WHAT YOU HAVE TO DO – Show all lines below holding the string "article".

AVAILABLE RECORDS –

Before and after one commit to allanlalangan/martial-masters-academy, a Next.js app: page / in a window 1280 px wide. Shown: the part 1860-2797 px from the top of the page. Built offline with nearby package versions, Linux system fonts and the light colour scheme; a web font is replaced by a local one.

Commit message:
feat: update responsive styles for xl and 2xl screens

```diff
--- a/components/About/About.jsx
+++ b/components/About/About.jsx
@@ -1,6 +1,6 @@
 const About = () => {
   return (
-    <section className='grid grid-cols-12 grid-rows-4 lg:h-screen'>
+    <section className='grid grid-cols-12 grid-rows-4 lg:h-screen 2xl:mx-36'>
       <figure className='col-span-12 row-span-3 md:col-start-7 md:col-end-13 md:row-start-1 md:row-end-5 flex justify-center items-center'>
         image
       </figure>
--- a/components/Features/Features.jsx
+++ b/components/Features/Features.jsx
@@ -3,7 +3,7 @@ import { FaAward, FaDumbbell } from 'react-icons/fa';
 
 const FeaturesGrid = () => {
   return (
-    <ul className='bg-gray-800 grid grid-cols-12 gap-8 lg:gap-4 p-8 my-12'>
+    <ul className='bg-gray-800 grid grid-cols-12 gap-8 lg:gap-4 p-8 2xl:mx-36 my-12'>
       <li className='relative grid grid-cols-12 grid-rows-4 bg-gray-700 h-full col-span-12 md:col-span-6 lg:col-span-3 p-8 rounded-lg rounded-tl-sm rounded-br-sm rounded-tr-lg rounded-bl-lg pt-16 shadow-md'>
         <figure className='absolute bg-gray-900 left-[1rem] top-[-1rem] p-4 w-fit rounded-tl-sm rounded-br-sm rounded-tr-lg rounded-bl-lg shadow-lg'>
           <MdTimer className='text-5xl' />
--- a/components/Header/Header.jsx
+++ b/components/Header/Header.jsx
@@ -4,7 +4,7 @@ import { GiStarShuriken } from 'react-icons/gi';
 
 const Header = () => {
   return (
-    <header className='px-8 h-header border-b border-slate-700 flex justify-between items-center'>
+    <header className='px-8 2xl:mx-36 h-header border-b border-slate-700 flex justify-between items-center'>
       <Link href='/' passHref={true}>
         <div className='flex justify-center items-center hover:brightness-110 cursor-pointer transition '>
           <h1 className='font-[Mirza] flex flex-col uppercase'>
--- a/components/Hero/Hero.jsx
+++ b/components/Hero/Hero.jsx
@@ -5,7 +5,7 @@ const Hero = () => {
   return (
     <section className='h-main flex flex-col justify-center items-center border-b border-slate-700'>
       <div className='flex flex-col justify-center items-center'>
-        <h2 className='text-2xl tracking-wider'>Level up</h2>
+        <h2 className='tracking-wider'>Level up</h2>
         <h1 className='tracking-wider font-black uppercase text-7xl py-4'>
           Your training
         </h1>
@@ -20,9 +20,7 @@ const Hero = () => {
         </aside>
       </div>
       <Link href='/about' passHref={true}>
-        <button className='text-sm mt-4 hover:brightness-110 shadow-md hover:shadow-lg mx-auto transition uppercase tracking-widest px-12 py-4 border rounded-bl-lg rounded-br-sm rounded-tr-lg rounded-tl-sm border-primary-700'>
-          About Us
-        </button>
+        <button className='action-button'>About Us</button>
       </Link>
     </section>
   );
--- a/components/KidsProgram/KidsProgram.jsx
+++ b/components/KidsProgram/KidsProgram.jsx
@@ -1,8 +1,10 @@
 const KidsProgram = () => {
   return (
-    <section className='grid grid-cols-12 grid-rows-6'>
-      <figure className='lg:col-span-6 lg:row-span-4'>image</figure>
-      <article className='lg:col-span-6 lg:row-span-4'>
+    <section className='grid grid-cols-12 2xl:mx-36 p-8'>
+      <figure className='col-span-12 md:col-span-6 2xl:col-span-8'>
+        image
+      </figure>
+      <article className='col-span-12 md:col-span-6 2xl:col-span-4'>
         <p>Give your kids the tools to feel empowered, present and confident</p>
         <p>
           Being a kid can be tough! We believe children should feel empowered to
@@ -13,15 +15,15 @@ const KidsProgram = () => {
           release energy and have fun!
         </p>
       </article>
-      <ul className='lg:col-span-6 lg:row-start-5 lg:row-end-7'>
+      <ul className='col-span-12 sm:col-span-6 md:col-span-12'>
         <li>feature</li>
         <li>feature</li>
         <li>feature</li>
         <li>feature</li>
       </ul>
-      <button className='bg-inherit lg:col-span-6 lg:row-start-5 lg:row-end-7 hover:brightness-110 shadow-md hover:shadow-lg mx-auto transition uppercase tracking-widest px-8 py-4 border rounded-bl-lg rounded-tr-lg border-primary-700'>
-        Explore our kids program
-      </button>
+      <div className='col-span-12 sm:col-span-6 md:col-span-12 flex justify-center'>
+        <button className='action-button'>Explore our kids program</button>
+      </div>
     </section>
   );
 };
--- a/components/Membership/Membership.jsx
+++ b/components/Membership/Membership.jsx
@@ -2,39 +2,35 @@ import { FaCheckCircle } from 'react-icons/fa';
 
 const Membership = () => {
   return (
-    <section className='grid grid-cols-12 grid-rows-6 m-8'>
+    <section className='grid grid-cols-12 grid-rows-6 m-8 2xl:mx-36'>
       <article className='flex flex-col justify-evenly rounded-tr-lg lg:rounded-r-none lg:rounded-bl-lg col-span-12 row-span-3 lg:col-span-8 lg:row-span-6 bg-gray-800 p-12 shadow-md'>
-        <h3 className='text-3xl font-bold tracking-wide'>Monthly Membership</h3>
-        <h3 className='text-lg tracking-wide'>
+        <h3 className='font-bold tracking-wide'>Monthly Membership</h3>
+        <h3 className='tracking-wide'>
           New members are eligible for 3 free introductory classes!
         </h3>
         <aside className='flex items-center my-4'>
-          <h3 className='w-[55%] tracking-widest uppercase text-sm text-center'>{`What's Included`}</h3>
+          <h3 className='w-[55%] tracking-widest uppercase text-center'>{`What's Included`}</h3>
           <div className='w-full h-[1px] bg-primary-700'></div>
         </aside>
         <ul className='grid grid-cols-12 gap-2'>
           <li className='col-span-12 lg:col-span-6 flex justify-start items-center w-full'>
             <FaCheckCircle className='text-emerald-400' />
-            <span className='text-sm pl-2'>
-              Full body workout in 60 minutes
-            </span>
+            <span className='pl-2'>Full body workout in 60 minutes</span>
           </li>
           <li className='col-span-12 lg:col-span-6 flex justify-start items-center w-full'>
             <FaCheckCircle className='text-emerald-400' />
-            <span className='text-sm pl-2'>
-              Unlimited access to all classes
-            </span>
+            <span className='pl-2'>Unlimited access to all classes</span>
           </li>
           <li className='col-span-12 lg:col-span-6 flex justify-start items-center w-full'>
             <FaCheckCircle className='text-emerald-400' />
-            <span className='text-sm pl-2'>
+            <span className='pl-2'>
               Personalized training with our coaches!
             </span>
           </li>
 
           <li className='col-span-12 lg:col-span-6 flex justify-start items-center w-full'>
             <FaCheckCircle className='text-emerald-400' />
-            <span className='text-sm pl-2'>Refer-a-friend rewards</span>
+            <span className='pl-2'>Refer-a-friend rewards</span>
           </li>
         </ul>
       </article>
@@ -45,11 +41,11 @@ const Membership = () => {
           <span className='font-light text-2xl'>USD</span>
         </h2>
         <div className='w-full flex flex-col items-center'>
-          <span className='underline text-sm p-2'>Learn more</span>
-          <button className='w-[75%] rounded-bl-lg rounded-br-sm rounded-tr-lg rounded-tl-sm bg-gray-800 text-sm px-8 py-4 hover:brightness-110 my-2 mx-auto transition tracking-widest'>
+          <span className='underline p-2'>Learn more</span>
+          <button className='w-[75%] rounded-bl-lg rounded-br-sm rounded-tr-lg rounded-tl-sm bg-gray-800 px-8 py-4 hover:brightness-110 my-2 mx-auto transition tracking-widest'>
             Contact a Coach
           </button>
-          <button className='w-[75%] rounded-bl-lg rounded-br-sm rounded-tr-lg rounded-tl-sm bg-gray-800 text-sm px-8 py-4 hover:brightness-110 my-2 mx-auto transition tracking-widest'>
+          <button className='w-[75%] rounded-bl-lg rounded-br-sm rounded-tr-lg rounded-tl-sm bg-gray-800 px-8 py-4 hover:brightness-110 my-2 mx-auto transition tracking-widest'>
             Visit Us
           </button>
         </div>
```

ANSWER TO THIS PROBLEM –
-      <article className='lg:col-span-6 lg:row-span-4'>
+      <article className='col-span-12 md:col-span-6 2xl:col-span-4'>
       </article>
       <article className='flex flex-col justify-evenly rounded-tr-lg lg:rounded-r-none lg:rounded-bl-lg col-span-12 row-span-3 lg:col-span-8 lg:row-span-6 bg-gray-800 p-12 shadow-md'>
       </article>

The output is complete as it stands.